Steve is known to fly aircraft of his own creation. In 1996, he created the Parabounce as a way to raise money for children’s charities, which led him to develop the Parabike, a human-powered aerostat. Parabounce was flown at the Clinton White House, premiered on NBC’s “Today,” and closed the 2002 Winter Olympics in Salt Lake. His company, One Giant Leap, generated over a million dollars in charitable donations through the One Giant Leap for Humanity events, conceived by Meadows.
While raising his family in Hollywood, Steve had a career as a cinematographer and actor from 1984 to 2001, producing documentaries and performing in over a hundred television productions and dozens of films.
In 2003, Meadows became a volunteer at Mother Teresa’s Home for the Dying and Destitute in Lima, Peru, and a relief worker the following year after the Tsunami in Sri Lanka, where he supervised the construction of over two-hundred homes for disaster victims. He also volunteers in the Emergency Room at Cedars-Sinai Medical Center in Los Angeles.
Now retired, Steve spends his time building stuff, writing books and screenplays, volunteering, dabbling in art and developing new ideas to benefit the less fortunate.
Like others with an eclectic life, he’s written a book. The first edition is free to read on the Web.
Excerpt from the Second Edition:
“I have found it. I will not tell you how, as you would not believe me. Just know that I have. The answers. To why and where we are, and where we go; where we are from and our purpose. This discovery took a lifetime, but the knowledge was always there and is within us all. It’s alarmingly simple when you realize that these truths are inherited since the dawn of mankind and continue to evolve if we simply explore our consciousness and the depths obtainable. But this collective consciousness is not exclusive to human beings. It is the very fabric of the Universe.
The consciousness of light is half of the Universe. It is what we are able to see and touch, if even with electromagnetic hands. By some, it may be called the consciousness of Good. But just as surely as there is dark matter in the Universe, there is dark consciousness. That darkness permeates those that choose to allow it. For without the dark, there is no light.
What we perceive as floating balls of light, anomalies, celestial messengers and other phenomena, is the accomplished consciousness from millions of years of evolution throughout the Universe. We have trained our hands, our bodies, our minds and our pets. But we are a young species; a million years old. Imagine humanity in three million years and you may understand what is possible and has been occurring for millennia elsewhere. As human beings advance, we will learn to effectively manipulate and control our consciousness in ways unimaginable in this time. And when our material avatars are no longer useful, that energy is transferred to the Universe in pursuit of a new host. And in those hosts, the ability to manifest this consciousness into concentrated entities is the result.

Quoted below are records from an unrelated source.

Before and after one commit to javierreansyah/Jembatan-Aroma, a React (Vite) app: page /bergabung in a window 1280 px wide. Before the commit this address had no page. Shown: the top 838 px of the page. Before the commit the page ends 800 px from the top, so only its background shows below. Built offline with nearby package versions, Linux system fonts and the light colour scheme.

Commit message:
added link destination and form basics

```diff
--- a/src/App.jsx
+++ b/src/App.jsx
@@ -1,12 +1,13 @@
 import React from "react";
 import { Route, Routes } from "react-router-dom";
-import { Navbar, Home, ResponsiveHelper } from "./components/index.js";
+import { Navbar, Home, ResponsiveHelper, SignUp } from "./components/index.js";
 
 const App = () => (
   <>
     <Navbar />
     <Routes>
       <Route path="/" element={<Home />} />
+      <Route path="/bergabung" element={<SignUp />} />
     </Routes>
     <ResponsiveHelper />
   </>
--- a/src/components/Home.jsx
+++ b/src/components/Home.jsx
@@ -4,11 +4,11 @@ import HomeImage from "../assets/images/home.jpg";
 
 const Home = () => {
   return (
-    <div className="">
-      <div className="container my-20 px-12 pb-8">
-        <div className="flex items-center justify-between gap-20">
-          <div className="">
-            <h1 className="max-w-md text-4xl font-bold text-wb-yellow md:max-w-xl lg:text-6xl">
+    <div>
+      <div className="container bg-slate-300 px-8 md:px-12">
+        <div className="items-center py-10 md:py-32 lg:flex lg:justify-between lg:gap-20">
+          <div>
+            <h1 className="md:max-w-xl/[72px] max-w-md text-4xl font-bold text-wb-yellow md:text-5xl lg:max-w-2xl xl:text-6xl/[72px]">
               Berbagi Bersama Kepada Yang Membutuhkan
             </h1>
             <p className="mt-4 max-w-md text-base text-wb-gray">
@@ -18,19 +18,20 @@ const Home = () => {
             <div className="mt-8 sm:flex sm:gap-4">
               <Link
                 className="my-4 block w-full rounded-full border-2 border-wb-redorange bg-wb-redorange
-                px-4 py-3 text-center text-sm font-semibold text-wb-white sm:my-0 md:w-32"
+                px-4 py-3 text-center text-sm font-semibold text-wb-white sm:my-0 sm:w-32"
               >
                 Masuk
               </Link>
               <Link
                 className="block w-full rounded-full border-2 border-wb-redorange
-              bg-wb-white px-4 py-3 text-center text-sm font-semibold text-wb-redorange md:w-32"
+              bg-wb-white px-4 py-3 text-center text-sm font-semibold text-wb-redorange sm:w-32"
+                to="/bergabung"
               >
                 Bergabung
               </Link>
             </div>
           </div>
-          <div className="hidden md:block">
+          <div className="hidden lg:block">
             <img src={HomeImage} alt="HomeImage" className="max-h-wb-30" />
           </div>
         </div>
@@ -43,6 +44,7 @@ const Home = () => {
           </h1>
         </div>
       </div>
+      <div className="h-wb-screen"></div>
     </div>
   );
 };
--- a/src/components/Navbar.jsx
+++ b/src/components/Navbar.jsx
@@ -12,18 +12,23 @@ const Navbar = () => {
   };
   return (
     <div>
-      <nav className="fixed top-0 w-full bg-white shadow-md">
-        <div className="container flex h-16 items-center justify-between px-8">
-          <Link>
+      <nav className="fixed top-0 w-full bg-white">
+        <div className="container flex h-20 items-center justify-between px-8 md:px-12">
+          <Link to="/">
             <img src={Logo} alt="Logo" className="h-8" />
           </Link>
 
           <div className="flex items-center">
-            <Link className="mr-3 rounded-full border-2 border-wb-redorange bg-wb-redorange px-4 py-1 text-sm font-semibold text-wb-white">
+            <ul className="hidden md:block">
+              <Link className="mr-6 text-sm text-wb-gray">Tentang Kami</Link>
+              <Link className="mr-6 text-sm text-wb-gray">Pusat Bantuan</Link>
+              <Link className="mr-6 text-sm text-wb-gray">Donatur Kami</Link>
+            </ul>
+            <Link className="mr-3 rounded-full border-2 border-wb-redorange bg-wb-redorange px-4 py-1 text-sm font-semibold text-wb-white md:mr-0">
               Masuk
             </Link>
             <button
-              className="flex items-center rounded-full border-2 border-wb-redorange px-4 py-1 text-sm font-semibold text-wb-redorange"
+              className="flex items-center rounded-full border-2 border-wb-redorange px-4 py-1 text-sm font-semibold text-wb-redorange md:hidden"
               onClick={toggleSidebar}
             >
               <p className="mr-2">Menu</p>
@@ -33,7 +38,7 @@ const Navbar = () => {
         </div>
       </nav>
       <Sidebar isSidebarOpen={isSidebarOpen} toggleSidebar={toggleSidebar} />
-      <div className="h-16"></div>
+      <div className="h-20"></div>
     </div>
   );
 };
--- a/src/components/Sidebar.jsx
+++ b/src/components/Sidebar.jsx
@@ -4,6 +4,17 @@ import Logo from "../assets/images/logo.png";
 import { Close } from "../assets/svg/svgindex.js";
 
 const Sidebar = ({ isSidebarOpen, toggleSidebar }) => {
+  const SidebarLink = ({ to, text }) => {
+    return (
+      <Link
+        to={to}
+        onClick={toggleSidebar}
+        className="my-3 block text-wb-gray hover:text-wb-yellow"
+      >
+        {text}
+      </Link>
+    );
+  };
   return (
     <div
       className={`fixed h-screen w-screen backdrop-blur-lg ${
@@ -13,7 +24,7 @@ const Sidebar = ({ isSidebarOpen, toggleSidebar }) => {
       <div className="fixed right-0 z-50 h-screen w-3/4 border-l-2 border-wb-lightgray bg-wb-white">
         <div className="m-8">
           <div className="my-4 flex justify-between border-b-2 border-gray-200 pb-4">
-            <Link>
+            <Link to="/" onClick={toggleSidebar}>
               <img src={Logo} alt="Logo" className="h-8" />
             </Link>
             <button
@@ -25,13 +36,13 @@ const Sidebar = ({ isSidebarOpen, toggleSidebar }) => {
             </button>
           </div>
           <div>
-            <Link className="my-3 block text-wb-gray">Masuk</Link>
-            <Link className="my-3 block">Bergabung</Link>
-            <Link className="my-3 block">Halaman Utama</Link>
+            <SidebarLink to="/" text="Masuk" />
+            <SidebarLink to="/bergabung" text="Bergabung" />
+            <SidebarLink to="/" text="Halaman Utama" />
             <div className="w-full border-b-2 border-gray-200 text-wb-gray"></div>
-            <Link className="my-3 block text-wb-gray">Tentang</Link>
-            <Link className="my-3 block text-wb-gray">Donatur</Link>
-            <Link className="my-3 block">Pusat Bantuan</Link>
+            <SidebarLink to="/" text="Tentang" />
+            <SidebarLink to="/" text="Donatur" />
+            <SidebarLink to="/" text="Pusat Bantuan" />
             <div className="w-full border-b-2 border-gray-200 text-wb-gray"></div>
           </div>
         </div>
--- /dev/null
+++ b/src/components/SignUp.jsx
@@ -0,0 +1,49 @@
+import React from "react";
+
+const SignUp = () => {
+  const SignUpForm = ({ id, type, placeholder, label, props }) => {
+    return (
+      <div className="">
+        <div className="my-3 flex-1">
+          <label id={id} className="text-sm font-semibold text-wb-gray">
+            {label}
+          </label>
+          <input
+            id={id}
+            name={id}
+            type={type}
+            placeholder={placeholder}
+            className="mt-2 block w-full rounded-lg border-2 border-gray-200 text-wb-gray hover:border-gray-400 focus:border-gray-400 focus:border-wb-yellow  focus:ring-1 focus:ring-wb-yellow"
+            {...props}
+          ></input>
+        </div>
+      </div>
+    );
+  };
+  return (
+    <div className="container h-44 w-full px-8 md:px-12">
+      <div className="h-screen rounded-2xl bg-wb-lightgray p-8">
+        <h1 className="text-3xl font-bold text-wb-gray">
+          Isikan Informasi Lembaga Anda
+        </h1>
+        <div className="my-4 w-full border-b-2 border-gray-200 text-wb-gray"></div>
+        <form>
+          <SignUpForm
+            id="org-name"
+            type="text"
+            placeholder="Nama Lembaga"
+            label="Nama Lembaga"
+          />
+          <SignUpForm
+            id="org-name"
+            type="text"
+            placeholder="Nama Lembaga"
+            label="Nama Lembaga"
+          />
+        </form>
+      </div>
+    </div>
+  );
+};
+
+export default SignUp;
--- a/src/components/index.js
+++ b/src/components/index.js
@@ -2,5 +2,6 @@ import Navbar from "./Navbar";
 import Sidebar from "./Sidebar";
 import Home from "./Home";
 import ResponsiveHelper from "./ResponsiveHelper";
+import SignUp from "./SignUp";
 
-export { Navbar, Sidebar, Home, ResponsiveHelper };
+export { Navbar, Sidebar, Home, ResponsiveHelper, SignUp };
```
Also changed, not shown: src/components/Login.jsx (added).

From this planet, even with the most powerful visual aids, we can only see five percent of our Universe. The vast remainder continues to expand outward from the initial creation of the stars. As the light from those billions of orbs has not reached us, the night sky is darkness pierced by points of light. If we could see all of our Universe, the night would be an abundance of light, dominating the darkness.
For now, we must be content with receiving restricted truths from the stars. We are not ready or capable of utilizing this specific knowledge effectively, and therefore not allowed to take a larger role in our galactic history, until we harness this consciousness.”